Kuznetsov, another first rounder (No. 26 in 2010), struggled at the beginning of the season, moving between the second and fourth lines and occasionally finding himself watching from the press box, but he too has hit his stride in the playoffs. The 22-year-old’s four postseason goals have him tied with fellow Russian Ovechkin for the team lead. The biggest was the dazzling game-winner Kuznetsov delivered in Game 7 against the Islanders.
A highly skilled scorer and playmaker (his wizardry with a stick inspired teammates Tom Wilson and Michael Latta to nickname him “Harry Potter”) who has a dash of grit in his game, Kuznetsov’s happy-go-lucky demeanor helped him adjust to the demands, pressures and ups and downs of his first NHL season.
Wilson says Kuznetsov had to “press the reset button on his defensive game” early in the year, but the results have been impressive.
“[Coach Barry Trotz] wanted him to be more responsible in the defensive zone, and he bought into that and worked at that, and he got a lot better,” says Wilson, who at 21 is another member of the Capitals’ impressive corps of kids. “And that’s transitioning into his offensive game. If he feels he’s being responsible in the D zone and he’s good on the defensive side of the puck, then his offensive game will take off and go through the roof.
“For him, it’s just building up that confidence that he’s going to be good on the defensive side of the puck.
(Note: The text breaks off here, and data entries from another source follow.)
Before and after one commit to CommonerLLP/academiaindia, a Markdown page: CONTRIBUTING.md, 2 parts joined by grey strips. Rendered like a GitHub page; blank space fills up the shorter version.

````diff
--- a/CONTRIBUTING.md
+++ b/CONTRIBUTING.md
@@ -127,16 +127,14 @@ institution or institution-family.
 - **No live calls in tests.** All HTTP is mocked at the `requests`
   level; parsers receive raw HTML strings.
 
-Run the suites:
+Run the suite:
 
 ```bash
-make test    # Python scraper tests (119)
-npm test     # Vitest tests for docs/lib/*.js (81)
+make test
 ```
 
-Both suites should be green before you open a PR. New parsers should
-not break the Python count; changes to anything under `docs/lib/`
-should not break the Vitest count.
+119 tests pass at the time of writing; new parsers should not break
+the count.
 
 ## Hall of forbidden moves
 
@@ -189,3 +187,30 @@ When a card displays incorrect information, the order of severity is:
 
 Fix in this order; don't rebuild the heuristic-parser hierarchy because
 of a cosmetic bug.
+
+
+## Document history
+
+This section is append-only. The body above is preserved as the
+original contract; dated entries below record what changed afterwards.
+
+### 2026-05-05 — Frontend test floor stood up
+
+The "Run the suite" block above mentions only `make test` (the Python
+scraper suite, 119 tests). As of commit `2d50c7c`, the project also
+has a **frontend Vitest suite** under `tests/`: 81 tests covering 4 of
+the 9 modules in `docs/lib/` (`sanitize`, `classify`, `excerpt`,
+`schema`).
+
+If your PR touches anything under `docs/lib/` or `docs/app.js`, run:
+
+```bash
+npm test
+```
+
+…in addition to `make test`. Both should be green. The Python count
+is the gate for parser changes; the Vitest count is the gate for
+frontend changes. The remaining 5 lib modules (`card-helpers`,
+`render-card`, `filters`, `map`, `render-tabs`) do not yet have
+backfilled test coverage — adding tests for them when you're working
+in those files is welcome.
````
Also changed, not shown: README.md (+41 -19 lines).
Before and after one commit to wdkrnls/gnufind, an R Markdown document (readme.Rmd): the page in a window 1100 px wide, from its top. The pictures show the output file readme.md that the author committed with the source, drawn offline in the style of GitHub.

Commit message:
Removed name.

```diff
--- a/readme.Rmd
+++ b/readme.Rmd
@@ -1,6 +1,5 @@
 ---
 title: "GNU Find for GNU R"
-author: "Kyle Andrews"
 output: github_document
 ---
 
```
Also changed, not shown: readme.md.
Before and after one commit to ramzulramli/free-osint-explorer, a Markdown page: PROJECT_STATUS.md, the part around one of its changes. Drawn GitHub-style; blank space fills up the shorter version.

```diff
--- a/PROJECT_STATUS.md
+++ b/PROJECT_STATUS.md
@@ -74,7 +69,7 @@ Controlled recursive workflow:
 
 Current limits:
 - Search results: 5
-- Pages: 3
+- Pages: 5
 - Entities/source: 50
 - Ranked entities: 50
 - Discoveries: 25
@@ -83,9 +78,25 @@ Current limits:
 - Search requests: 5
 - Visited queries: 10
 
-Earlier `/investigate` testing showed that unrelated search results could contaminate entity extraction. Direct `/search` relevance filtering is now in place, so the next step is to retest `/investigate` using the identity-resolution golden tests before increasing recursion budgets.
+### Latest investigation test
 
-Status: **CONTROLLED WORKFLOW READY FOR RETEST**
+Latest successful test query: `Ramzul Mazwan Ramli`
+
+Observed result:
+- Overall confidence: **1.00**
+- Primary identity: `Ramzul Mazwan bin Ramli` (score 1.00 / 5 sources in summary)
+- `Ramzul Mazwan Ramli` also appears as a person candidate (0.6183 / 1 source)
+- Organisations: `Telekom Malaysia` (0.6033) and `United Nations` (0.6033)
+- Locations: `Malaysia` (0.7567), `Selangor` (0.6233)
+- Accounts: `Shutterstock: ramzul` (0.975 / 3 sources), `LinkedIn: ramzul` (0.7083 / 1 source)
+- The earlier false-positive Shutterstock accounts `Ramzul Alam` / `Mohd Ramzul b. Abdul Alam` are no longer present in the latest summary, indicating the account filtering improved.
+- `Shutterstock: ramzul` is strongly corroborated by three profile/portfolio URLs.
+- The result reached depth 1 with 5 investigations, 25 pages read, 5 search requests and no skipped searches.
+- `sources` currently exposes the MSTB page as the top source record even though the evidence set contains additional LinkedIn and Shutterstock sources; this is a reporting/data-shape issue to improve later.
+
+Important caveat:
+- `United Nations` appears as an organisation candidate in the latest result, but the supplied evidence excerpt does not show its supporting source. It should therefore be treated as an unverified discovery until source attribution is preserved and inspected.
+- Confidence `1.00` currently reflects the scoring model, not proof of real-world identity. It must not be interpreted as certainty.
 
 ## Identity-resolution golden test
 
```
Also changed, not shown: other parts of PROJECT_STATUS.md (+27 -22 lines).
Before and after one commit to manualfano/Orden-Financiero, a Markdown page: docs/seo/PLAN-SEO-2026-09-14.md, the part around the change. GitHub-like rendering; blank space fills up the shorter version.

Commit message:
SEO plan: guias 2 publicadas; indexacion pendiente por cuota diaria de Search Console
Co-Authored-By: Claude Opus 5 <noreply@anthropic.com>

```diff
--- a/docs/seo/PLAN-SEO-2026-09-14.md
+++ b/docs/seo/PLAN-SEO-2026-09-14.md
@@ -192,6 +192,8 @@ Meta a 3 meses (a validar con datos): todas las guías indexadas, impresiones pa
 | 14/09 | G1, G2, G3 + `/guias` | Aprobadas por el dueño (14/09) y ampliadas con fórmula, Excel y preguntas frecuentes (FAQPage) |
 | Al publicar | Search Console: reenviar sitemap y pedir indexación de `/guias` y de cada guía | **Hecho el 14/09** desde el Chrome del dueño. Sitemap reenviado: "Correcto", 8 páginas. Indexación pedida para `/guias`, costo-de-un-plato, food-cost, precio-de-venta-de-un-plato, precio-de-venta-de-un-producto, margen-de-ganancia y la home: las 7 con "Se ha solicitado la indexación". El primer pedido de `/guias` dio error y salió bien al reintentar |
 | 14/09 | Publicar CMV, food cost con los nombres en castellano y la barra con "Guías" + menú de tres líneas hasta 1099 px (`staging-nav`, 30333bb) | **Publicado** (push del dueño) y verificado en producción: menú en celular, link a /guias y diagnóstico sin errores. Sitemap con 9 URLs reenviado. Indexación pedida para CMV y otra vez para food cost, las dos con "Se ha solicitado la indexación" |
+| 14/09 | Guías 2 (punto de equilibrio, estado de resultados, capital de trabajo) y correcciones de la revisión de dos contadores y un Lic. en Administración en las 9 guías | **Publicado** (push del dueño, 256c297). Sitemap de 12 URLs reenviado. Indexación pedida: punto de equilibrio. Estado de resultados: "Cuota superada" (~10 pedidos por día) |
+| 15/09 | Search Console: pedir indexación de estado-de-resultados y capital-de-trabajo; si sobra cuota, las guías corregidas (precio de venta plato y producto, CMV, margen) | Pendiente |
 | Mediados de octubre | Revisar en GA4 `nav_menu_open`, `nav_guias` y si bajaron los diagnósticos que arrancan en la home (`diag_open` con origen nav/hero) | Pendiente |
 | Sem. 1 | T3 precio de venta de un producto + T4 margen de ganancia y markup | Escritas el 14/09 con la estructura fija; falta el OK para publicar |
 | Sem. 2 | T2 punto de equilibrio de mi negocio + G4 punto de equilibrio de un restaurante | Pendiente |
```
He’s been one of our best players in the playoffs.”
Burakovsky, who spent his junior years in Sweden with a stop at OHL Erie (Connor McDavid’s team) last season, had a simpler lesson to learn. Trotz says that like any young player, the speedy winger got down on himself earlier in the season when he wasn’t playing.
“I told [Burakovsky] at the start of the year, I’m not putting you back in the lineup until you crack a smile again. If I see you moping around the dressing room because you’re not playing, I will not put you in the lineup.
“And he’s always got a smile on his face now.”
So do the Capitals who are marveling at how Burakovsky has begun to shine during the playoffs instead of being overwhelmed by the big stage.
“Naïve ignorance, maybe,” veteran forward Troy Brouwer said with a laugh. “Kuzy’s played at a high level quite a few years, so I know he’s used to these types of situations and this type of play. [Burakovsky], he’s just embracing the moment, it seems like. He’s playing good hockey, he’s having fun out there, and he’s getting rewarded as a result.”
Added Capitals defenseman Brooks Orpik: “Kuzy’s a rookie in this league, but he’s been playing in the KHL since he was 16. He’s a pretty experienced guy for his age. Burky is such a loose personality. I think sometimes a free spirit he can’t even get nervous in those situations. They both have confidence in different ways. Everyone in the room loves those two guys and are really happy with the success they’re having.”
In a tight series that has been defined by spectacular goaltending, hard hits, lucky bounces and close scores (all four games have been decided by one goal), the Capitals have found success with two young stars who may be playing out of their minds, but are still working on growing their first NHL playoff beards.
“[When] it’s not going somebody’s way, you’ve got to have other guys read to step up and he and Kuznetsov have both been awesome for us,” Orpik said. “Everyone in the room loves those two guys and are really happy with the success they’re having.”